The shading of the seasons is important if you actually take the seasons seriously, including the practices associated with them such as genuine fasting for example - abolishing those shadings contributes to the undermining of the traditional disciplines of body necessary for the cultivation of virtue and as a counter to the pursuit of pleasure that is the raison d'etre of contemporary society.

Similarly, the claim that removing the octave of Pentecost emphasises the connection to the Resurrection more simply hasn't worked in practice - we live in a time when more people than ever think it was a 'spiritual' resurrection rather than a physical one. Moreover, the downplaying of Pentecost has meant a downplaying of the Apostolic origins of the Church which has also had dire effects.

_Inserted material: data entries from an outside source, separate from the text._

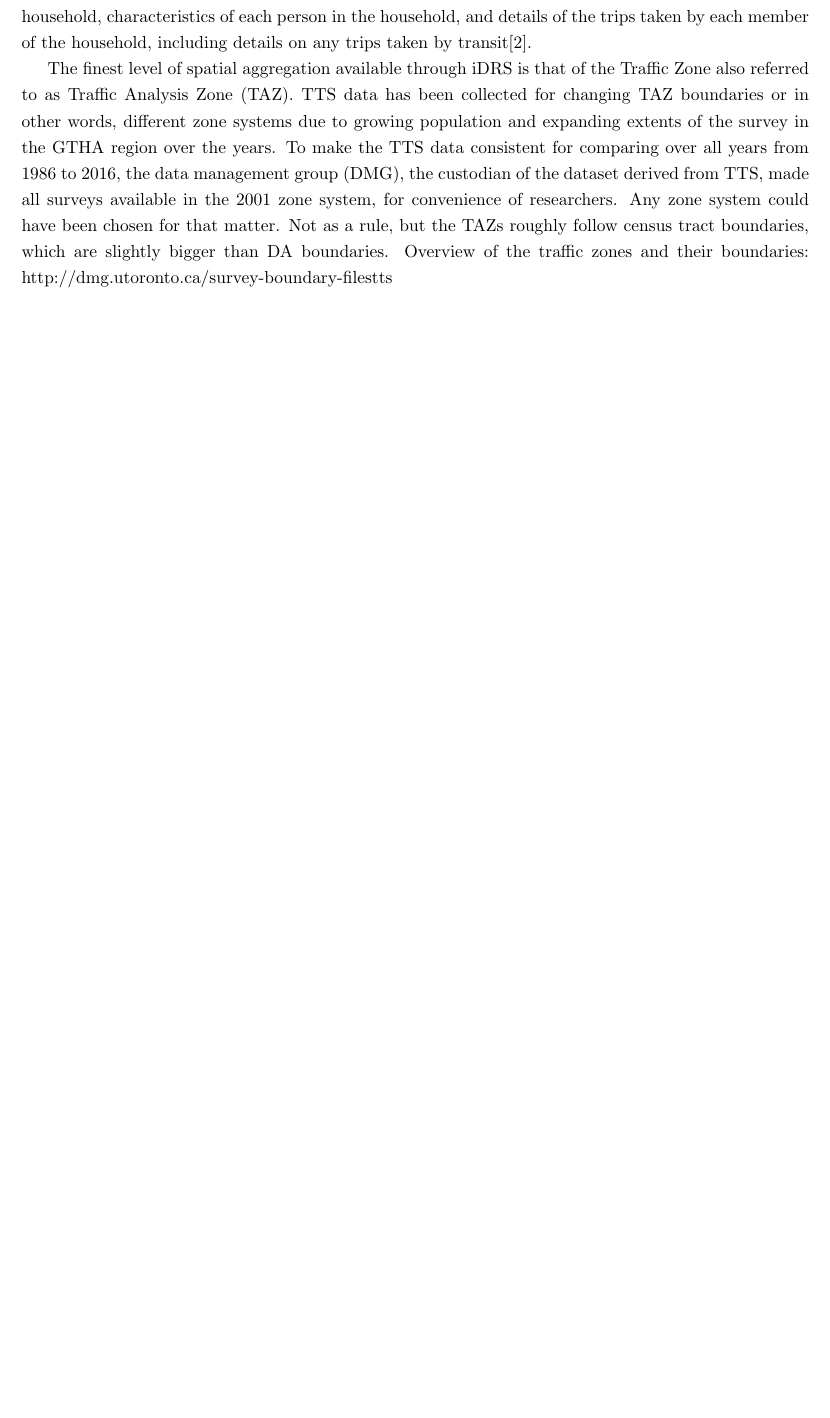
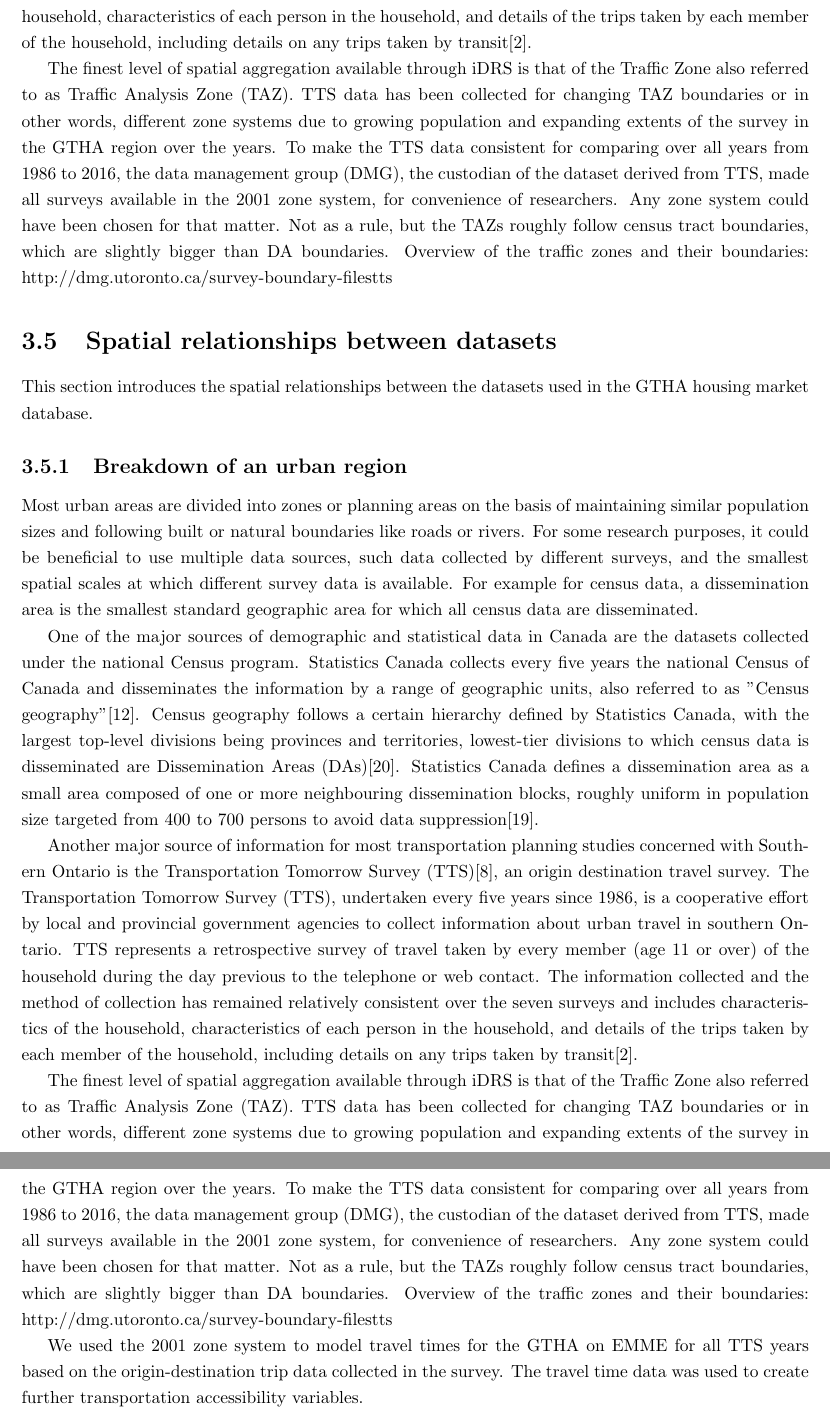
Before and after one commit to stepan-o/thesis, a LaTeX thesis (methodology/masc_thesis/ut-thesis.tex, which reads methodology/masc_thesis/sections/3_data_sources.tex): part of page 13 of 19 before the commit and two parts of pages 13 and 14 of 20 after it, the two joined at a grey line, cut so that both start at the same text, the shorter picture padded with empty space. Compiled offline with pdfLaTeX.

Commit message:
add subsection about the breakdown of an urban region

```diff
--- a/methodology/masc_thesis/sections/3_data_sources.tex
+++ b/methodology/masc_thesis/sections/3_data_sources.tex
@@ -27,3 +27,34 @@ To make the TTS data consistent for comparing over all years from 1986 to 2016,
 Any zone system could have been chosen for that matter.
 Not as a rule, but the TAZs roughly follow census tract boundaries, which are slightly bigger than DA boundaries.
 Overview of the traffic zones and their boundaries: http://dmg.utoronto.ca/survey-boundary-files#tts
+
+\section{Spatial relationships between datasets} \label{sec:spatial_relationships}
+
+This section introduces the spatial relationships between the datasets used in the GTHA housing market database.
+
+\subsection{Breakdown of an urban region} \label{subsec:breakdown_of_urban_region}
+
+Most urban areas are divided into zones or planning areas on the basis of maintaining similar population sizes and following built or natural boundaries like roads or rivers.
+For some research purposes, it could be beneficial to use multiple data sources, such data collected by different surveys, and the smallest spatial scales at which different survey data is available.
+For example for census data, a dissemination area is the smallest standard geographic area for which all census data are disseminated.
+
+One of the major sources of demographic and statistical data in Canada are the datasets collected under the national Census program.
+Statistics Canada collects every five years the national Census of Canada and disseminates the information by a range of geographic units, also referred to as "Census geography"\cite{MapandDataLibrary2019}.
+Census geography follows a certain hierarchy defined by Statistics Canada, with the largest top-level divisions being provinces and territories, lowest-tier divisions to which census data is disseminated are Dissemination Areas (DAs)\cite{StatisticsCanada2018}.
+Statistics Canada defines a dissemination area as a small area composed of one or more neighbouring dissemination blocks, roughly uniform in population size targeted from 400 to 700 persons to avoid data suppression\cite{StatisticsCanada2015}.
+
+Another major source of information for most transportation planning studies concerned with Southern Ontario is the Transportation Tomorrow Survey (TTS)\cite{DataManagementGroup2014}, an origin destination travel survey.
+The Transportation Tomorrow Survey (TTS), undertaken every five years since 1986, is a cooperative effort by local and provincial government agencies to collect information about urban travel in southern Ontario.
+TTS represents a retrospective survey of travel taken by every member (age 11 or over) of the household during the day previous to the telephone or web contact.
+The information collected and the method of collection has remained relatively consistent over the seven surveys and includes characteristics of the household, characteristics of each person in the household, and details of the trips taken by each member of the household, including details on any trips taken by transit\cite{Ashby2018}.
+
+The finest level of spatial aggregation available through iDRS is that of the Traffic Zone also referred to as Traffic Analysis Zone (TAZ).
+TTS data has been collected for changing TAZ boundaries or in other words, different zone systems due to growing population and expanding extents of the survey in the GTHA region over the years.
+To make the TTS data consistent for comparing over all years from 1986 to 2016, the data management group (DMG), the custodian of the dataset derived from TTS, made all surveys available in the 2001 zone system, for convenience of researchers.
+Any zone system could have been chosen for that matter.
+Not as a rule, but the TAZs roughly follow census tract boundaries, which are slightly bigger than DA boundaries.
+Overview of the traffic zones and their boundaries: http://dmg.utoronto.ca/survey-boundary-files#tts
+
+We used the 2001 zone system to model travel times for the GTHA on EMME for all TTS years based on the origin-destination trip data collected in the survey.
+The travel time data was used to create further transportation accessibility variables.
+%TODO add more info about breakdown of an urban region
```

I'm not suggesting that one can never change things at all, but I do think an awful lot of those that occurred in the 1950s to 1970s were based on a poor understanding of human nature, misguided theology, and historical claims that have since been disproved.

Kate Edwards said...

Please note that anonymous comments will not be accepted - please give yourself an identifier!

But thanks anonymous for pointing out that my comment should have taken in the 1950s. I certainly have problems with a number of Pius XII's reforms, and I've revised the comment accordingly.

John Newton said...


If I might be permitted to make a small observation...

While it sounds all well and good in theory to say that cutting the Easter season back, so that it finishes at Pentecost, removes blurring the trouble is that the implications of that were not thought through with reference to the liturgy promulgated by Pope Paul VI. Previously (and indeed this is still the case in the extraordinary form) you had the Octave of Pentecost, which culminated in the feast of the Trinity on the octave day. So the resurrection of Our Lord and the coming of the Holy Spirit then liturgically climaxes with a celebration of the mystery of God: Father, Son and Holy Spirit. But, while the octave was stripped from the ordinary form the octave day celebration - Trinity Sunday still remains, so for Catholics who only attend Mass on Sunday there is still a "blurring" at end of Eastertide. Logically, the Church should either go to the extent of getting rid of Trinity Sunday, or reinstating the octave of Pentecost. Personally I would very strongly favour the latter course for many, many reasons. If we want a new pentecost, prayer to the Holy Spirit is essential.

This also brings to mind the quite probably apocryphal story that Pope Paul VI, who had a great devotion to the Holy Spirit, went into the sacristy to prepare for Mass on the Monday after Pentecost in 1970 and was shocked to see Green vestments had been put out.
"Where are the red vestments for pentecost?" he asked.
"But the octave of Pentecost hasd been abolished!" came the reply.
"What? Who did that?" the Pontiff demand.
"Why, you did, your holiness."
At which it is said Pope Paul wept.